5. For more on the "historical situatedness" of the image, see W. J. T. Mitchell's Picture Theory: Essays on Visual and Verbal Representation (48 and passim).
6. A clear example of Barthesian myth is the iconography of the swastika—although the swastika has a long history and is associated with many groups and cultures, it now seems naturally and irrevocably linked to Nazism, as if its very presence naturally suggested Nazism to the mind, when this connection is, in fact, entirely historical. The actual sign, swastika, is effaced by the overlaid concept, Nazism.

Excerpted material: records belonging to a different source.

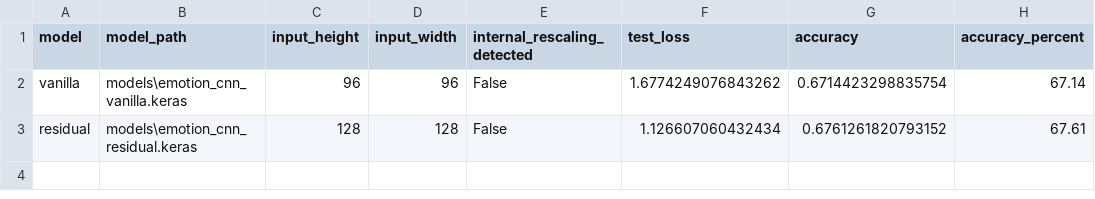
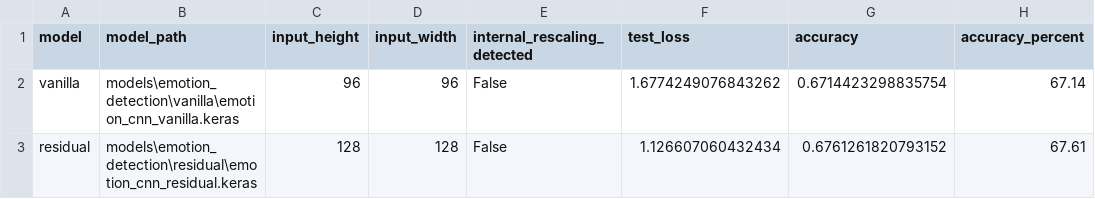
Before and after one commit to Schnitze1/COS30082_Facial_Recognition_with_Emotion_and_Liveness, a CSV file: reports/emotion_detection/emotion_model_comparison.csv, drawn as a sheet; only a part is shown; the diff names each change by its address in the sheet, - before the commit and + after, or states it on an @@ line.

Commit message:
improving_glasses_detection

```diff
--- a/reports/emotion_detection/emotion_model_comparison.csv
+++ b/reports/emotion_detection/emotion_model_comparison.csv
-B2 (model_path): models\emotion_cnn_vanilla.keras
+B2 (model_path): models\emotion_detection\vanilla\emotion_cnn_vanilla.keras
-B3 (model_path): models\emotion_cnn_residual.keras
+B3 (model_path): models\emotion_detection\residual\emotion_cnn_residual.keras
```
Also changed, not shown: 8 other files.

My thanks to Beth Kaminow for this lucid example.
7. Hereafter to be designated within the text as "Author."
8. According to Foucault, prior to a certain point in history (sometime in the seventeenth or eighteenth century), scientific discourses were only accepted as "true" when marked with the name of an author, while "literary" texts were accepted in their anonymity, with their "ancientness" serving as the mark of their legitimacy ("Author" 109). This relationship has been reversed, of course, in contemporary society, in which scientific discourses are received for themselves, "in the anonymity of an established or always redemonstrable truth" ("Author" 109), while literary discourses are accepted only when endowed with an author function.
9. Butler here sums up what she takes Foucault's intent to be. She then goes on to problematize Foucault's realization of this intention by exploring how the mechanism of "cultural inscription" necessitates the notion of a pregiven site available for inscription. I find her analysis convincing.
10. The connotations of the bald head in contemporary American culture are complex, but tend to reflect either a hyper-masculinity, e.g. sports stars, Kojak, Mr. Clean, or a "deviant" or "questionable/perverse" sexuality, e.g. The Adam's Family's Uncle Fester and the prominence of the shaved head as one stereotype of S/M homosexual subculture.
11. The cover, taken as a whole, constitutes what W. J. T. Mitchell would refer to as an "imagetext," a composite of image and text. In fundamental agreement with Barthes, Mitchell observes the ways in which the "image-text relation," the relation between the visual and the verbal is not ahistorical or "natural," but the product of learned visual and verbal "literacies" embedded in "specific discourses, disciplines, and regimes of knowledge." See Picture Theory 48, 89 n. 9 and passim.